As the National Center for Education Statistics reminds us, students are responsible for funding tuition at an average of $14,292 at public institutions or $33,047 at private institutions. That’s a lot to contend with as a student, and your office needs to be able to connect these learners with funds quickly and effectively. But how to do you reach students and break through the other distractions vying for their attention?
Here are some dynamic and affordable ways to educate new and returning students about financial aid options:
Campus-Based FAFSA Sessions
Many students don’t realize that they can file the FAFSA immediately after January 1 even if they (and their parents) don’t have their tax return information. Still other students balk when they see the rows of financial questions on the FAFSA, and put it off until later. Later often comes after the FAFSA deadline, when it’s too late to fund the next year’s costs. Your invitations should include the following call to action from the official blog of the U.S. Department of Education: “Some types of financial aid are awarded on a first-come, first-served basis, so we recommend you complete the FAFSA as soon as possible.”
Prompt students to take action by hosting FAFSA filing sessions at a campus coffee shop or in your financial aid office. Recruit Resident Advisors (RAs) to hang up flyers in the student dorms reiterating FAFSA timeframes, priority cut-offs and other important dates related to financial aid. Then host another session once tax season rolls around, so that students can update their completed FAFSA applications with their tax returns.
Social Media and SMS Notifications

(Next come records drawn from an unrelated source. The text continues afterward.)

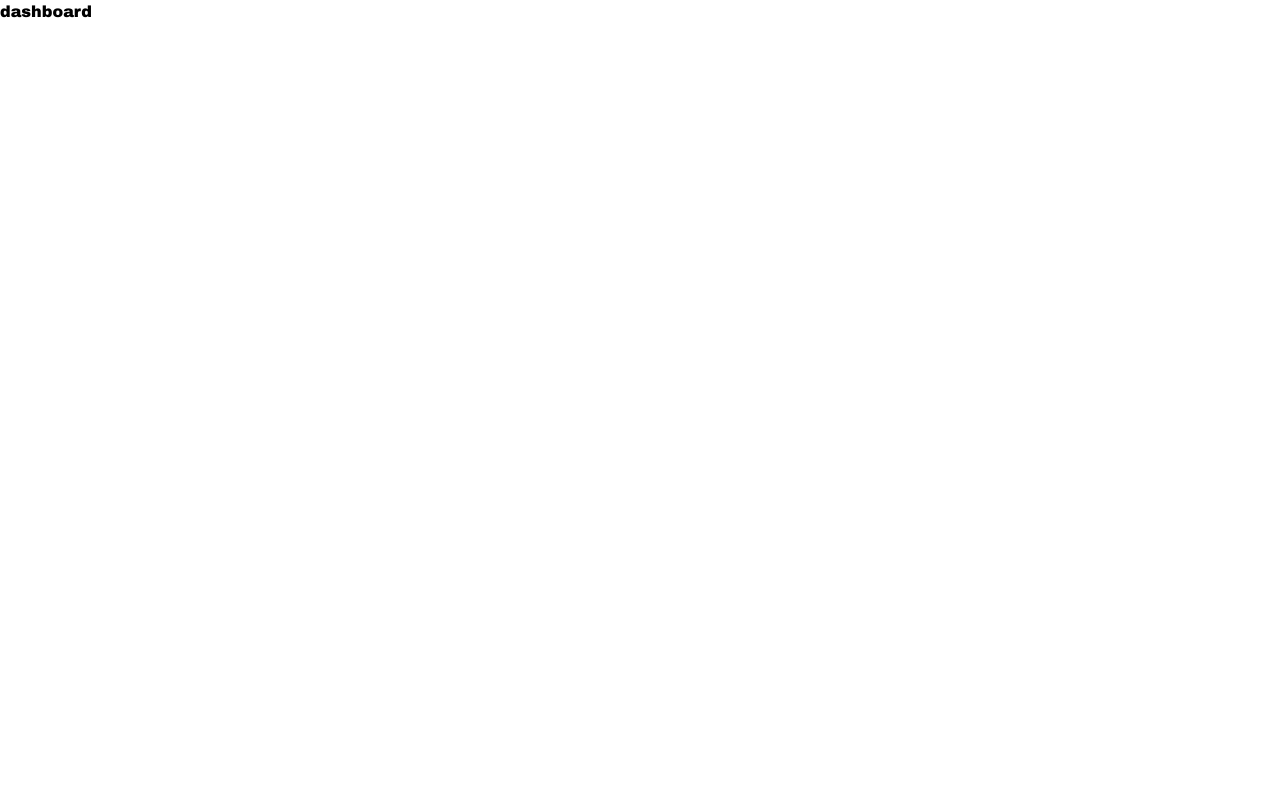
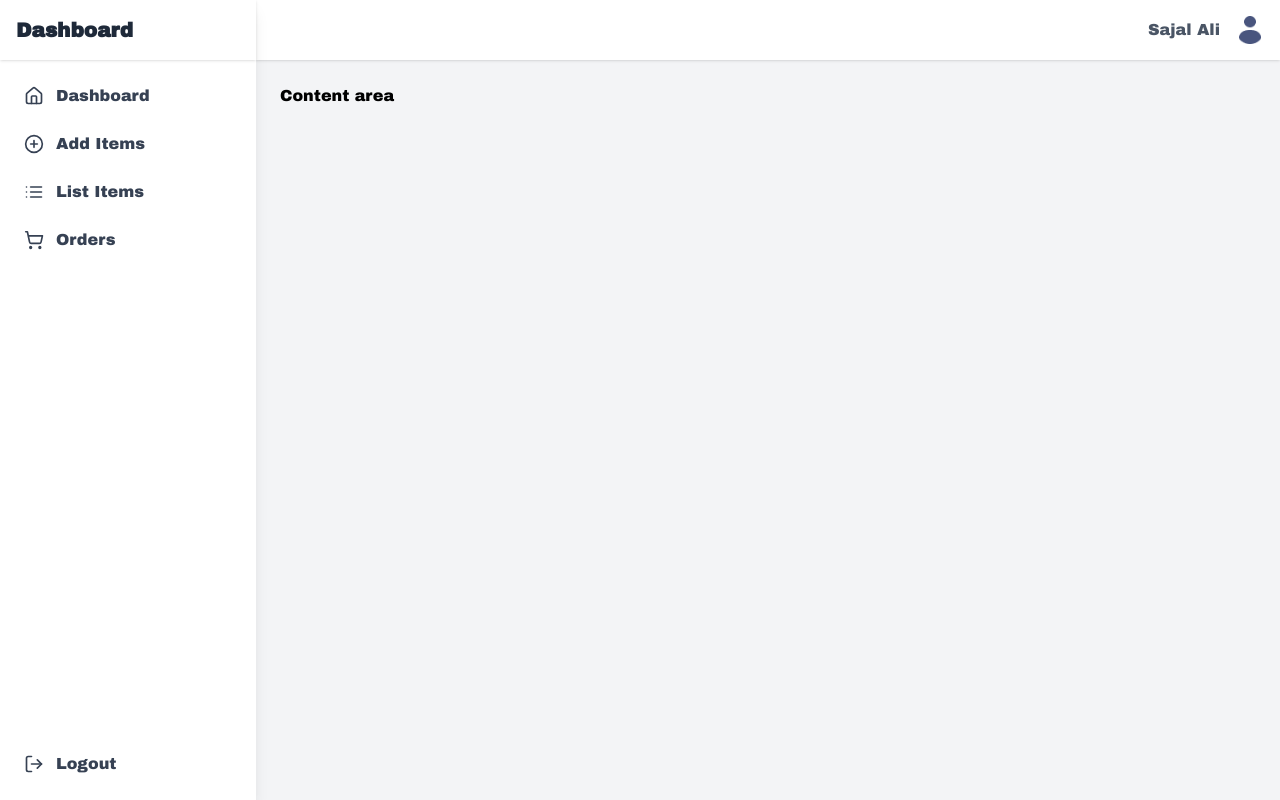
Before and after one commit to mdsajalali/fluffy-buds, a React (Vite) app: page /dashboard in a window 1280 px wide. Built offline with nearby package versions, Linux system fonts and the light colour scheme.

Commit message:
add: dashboard ui

```diff
--- a/src/pages/Dashboard.tsx
+++ b/src/pages/Dashboard.tsx
@@ -1,5 +1,119 @@
+import { useState } from "react";
+import {
+  Home,
+  PlusCircle,
+  List,
+  ShoppingCart,
+  LogOut,
+  X,
+  Menu,
+} from "lucide-react";
+import { Link } from "react-router-dom";
+
 const Dashboard = () => {
-  return <div>dashboard</div>;
+  const [isSidebarOpen, setIsSidebarOpen] = useState(false);
+
+  const toggleSidebar = () => {
+    setIsSidebarOpen(!isSidebarOpen);
+  };
+
+  return (
+    <div className="flex h-screen bg-gray-100">
+      {/* Sidebar */}
+      <div
+        className={`fixed inset-y-0 left-0 z-50 w-64 bg-white shadow-lg transform ${
+          isSidebarOpen ? "translate-x-0" : "-translate-x-full"
+        } md:translate-x-0 md:static md:w-64 transition-transform duration-300 ease-in-out flex flex-col`}
+      >
+        {/* Sidebar Header */}
+        <div className="flex items-center justify-between p-4 shadow">
+          <h2 className="text-xl font-bold text-gray-800">Dashboard</h2>
+          <button className="md:hidden" onClick={toggleSidebar}>
+            <X size={24} className="text-gray-600" />
+          </button>
+        </div>
+
+        {/* Sidebar Menu */}
+        <nav className="flex-1 p-4 flex flex-col justify-between">
+          <div>
+            <ul className="space-y-2">
+              <li>
+                <Link
+                  to="/"
+                  className="flex items-center p-2 text-gray-700 hover:bg-gray-200 rounded"
+                >
+                  <Home size={20} className="mr-3" />
+                  Dashboard
+                </Link>
+              </li>
+              <li>
+                <Link
+                  to="/add-items"
+                  className="flex items-center p-2 text-gray-700 hover:bg-gray-200 rounded"
+                >
+                  <PlusCircle size={20} className="mr-3" />
+                  Add Items
+                </Link>
+              </li>
+              <li>
+                <Link
+                  to="/list-items"
+                  className="flex items-center p-2 text-gray-700 hover:bg-gray-200 rounded"
+                >
+                  <List size={20} className="mr-3" />
+                  List Items
+                </Link>
+              </li>
+              <li>
+                <Link
+                  to="/orders"
+                  className="flex items-center p-2 text-gray-700 hover:bg-gray-200 rounded"
+                >
+                  <ShoppingCart size={20} className="mr-3" />
+                  Orders
+                </Link>
+              </li>
+            </ul>
+          </div>
+          <div className="flex items-center p-2 cursor-pointer text-gray-700 hover:bg-gray-200 rounded">
+            <LogOut size={20} className="mr-3" />
+            Logout
+          </div>
+        </nav>
+      </div>
+
+      {/* Overlay for mobile sidebar */}
+      {isSidebarOpen && (
+        <div
+          className="fixed inset-0 bg-black/20 bg-opacity-50 z-40 md:hidden"
+          onClick={toggleSidebar}
+        ></div>
+      )}
+
+      {/* Main Content */}
+      <div className="flex-1 flex flex-col">
+        {/* Header */}
+        <header className="bg-white shadow p-4 flex items-center justify-between">
+          <div className="flex items-center">
+            <button className="md:hidden mr-4" onClick={toggleSidebar}>
+              <Menu size={24} className="text-gray-600" />
+            </button>
+          </div>
+          <div className="flex items-center space-x-4">
+            <div className="text-gray-600">Sajal Ali</div>
+            <img
+              className="md:w-7 w-6 md:h-7 h-6 object-contain"
+              src="/profile_icon.png"
+              alt="Profile"
+            />
+          </div>
+        </header>
+
+        {/* Content Area */}
+        <main className="flex-1 p-6 overflow-y-auto">Content area</main>
+      </div>
+    </div>
+  );
 };
 
 export default Dashboard;
```
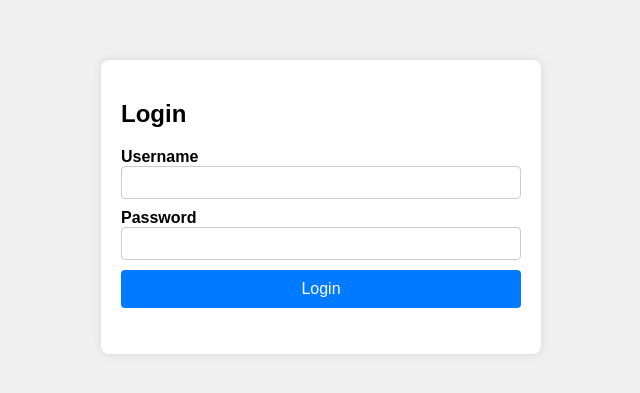
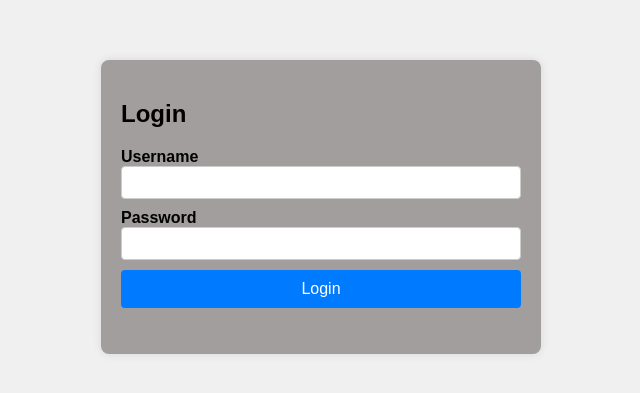
Before and after one commit to codewitharjun214/Loginpage, a plain HTML site: page index.html in a window 1280 px wide. Shown: the part 193-586 px from the top of the page, without its empty margins (319-959 px from the left). Drawn offline with Linux system fonts and the light colour scheme.

Commit message:
Update style.css

```diff
--- a/style.css
+++ b/style.css
@@ -9,7 +9,7 @@ body {
 }
 
 .login-container {
-    background-color: #fff;
+    background-color: #a39e9e;
     padding: 20px;
     border-radius: 8px;
     box-shadow: 0 0 10px rgba(0, 0, 0, 0.1);
```
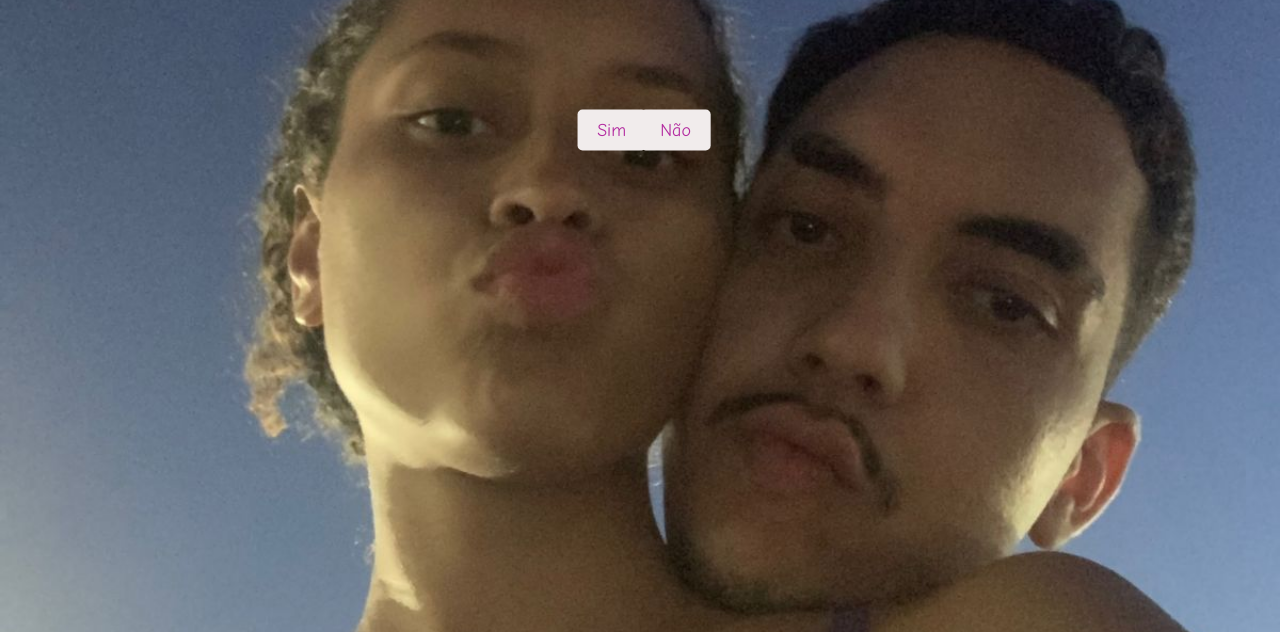
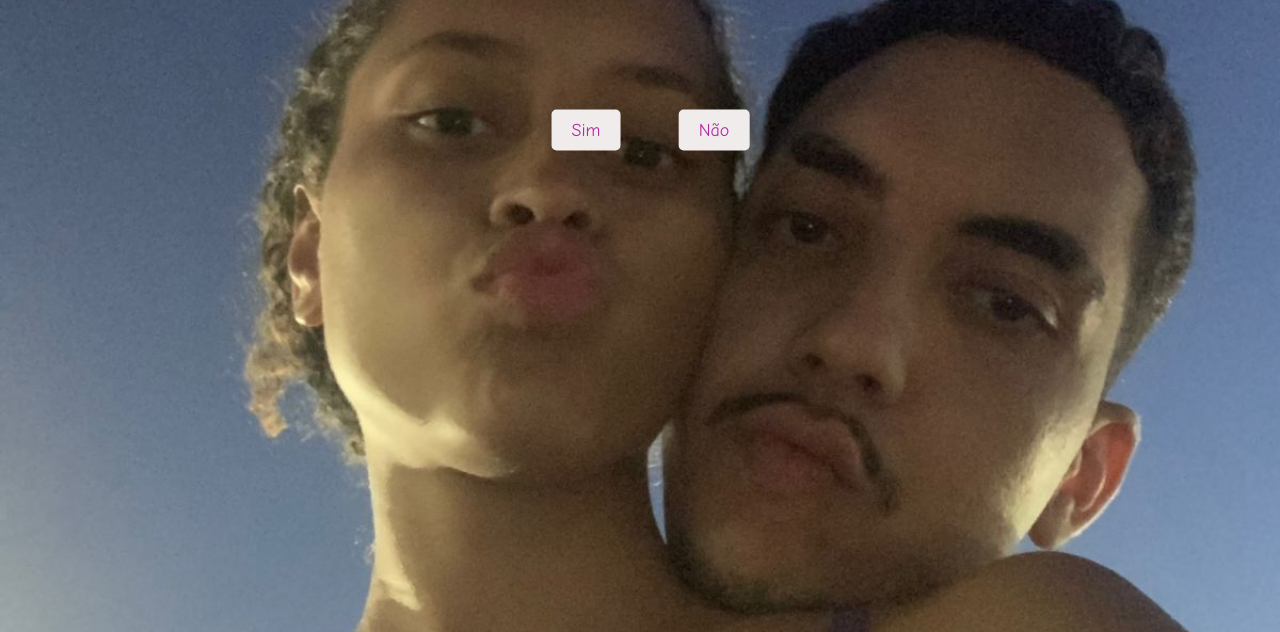
Before and after one commit to MarinhoRapha/tesssste, a plain HTML site: page index.html in a window 1280 px wide. Shown: the part 168-800 px from the top of the page. Drawn offline with Linux system fonts and the light colour scheme.

Commit message:
Add files via upload

```diff
--- a/styles/style.css
+++ b/styles/style.css
@@ -32,6 +32,7 @@
             border: none;
             margin: 10px 10px;
             border-radius: 5px;
+
         }
 
 
@@ -47,7 +48,7 @@
 
         #no {
             position: absolute;
-            left: 52%;
+            left: 55%;
             top: 16em;
             transform: translate(-50%, -50%);
             transition: 0.2s;
@@ -55,7 +56,7 @@
 
         #yes {
             position: absolute;
-            left: 47%;
+            left: 45%;
             top: 16em;
             transform: translate(-50%, -50%);
             transition: 0.2s;
```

Students can get so caught up with their upcoming school year that they simply neglect to follow up with their financial aid and scholarship applications. How can your office snag their attention and create a sense of urgency around financial aid literacy? Well, the average college student spends a whopping 3.6 hours a day on their mobile devices, according to a survey by College Explorer and re:fuel. And the text message open rate is 98%, compared to only 22% of emails.
The best plan of attack to reach students? Text messages and social media – both will reach them on that metal extension of their arms – their smartphones.
Create a timetable document of noteworthy scholarships and financial aid deadlines. Include inspirational quotes with calls to action to get students excited about these milestones. Queue these posts up on your office’s social media accounts, and ask students to opt into mobile notifications and SMS reminders. If you don’t have a system for contacting students via text message, look into StudentVerification, a financial aid platform that allows schools to send financial aid updates via SMS.
Student Loan Profile Blog
Many college students have a difficult time translating the language of loan terms, especially if they are fresh out of high school. Many scholars get into financial trouble down the road when they accept more financial aid than they need without understanding their future payment obligations.
Use your office blog to help translate the terms of common loans into simplest terms. Create weekly posts that simplify and explain aid like Direct Subsidized Loans, Federal Perkins Loans, and Direct PLUS loans, with their associated pros and cons. Blast these posts out via social media and to your SMS subscribers for increased financial aid awareness.
Ready to get students engaged for the upcoming academic year? Use digital learning materials and community-based learning sessions to promote greater financial aid literacy and action. These extra efforts will go a long way toward helping your students’ educational dreams come true.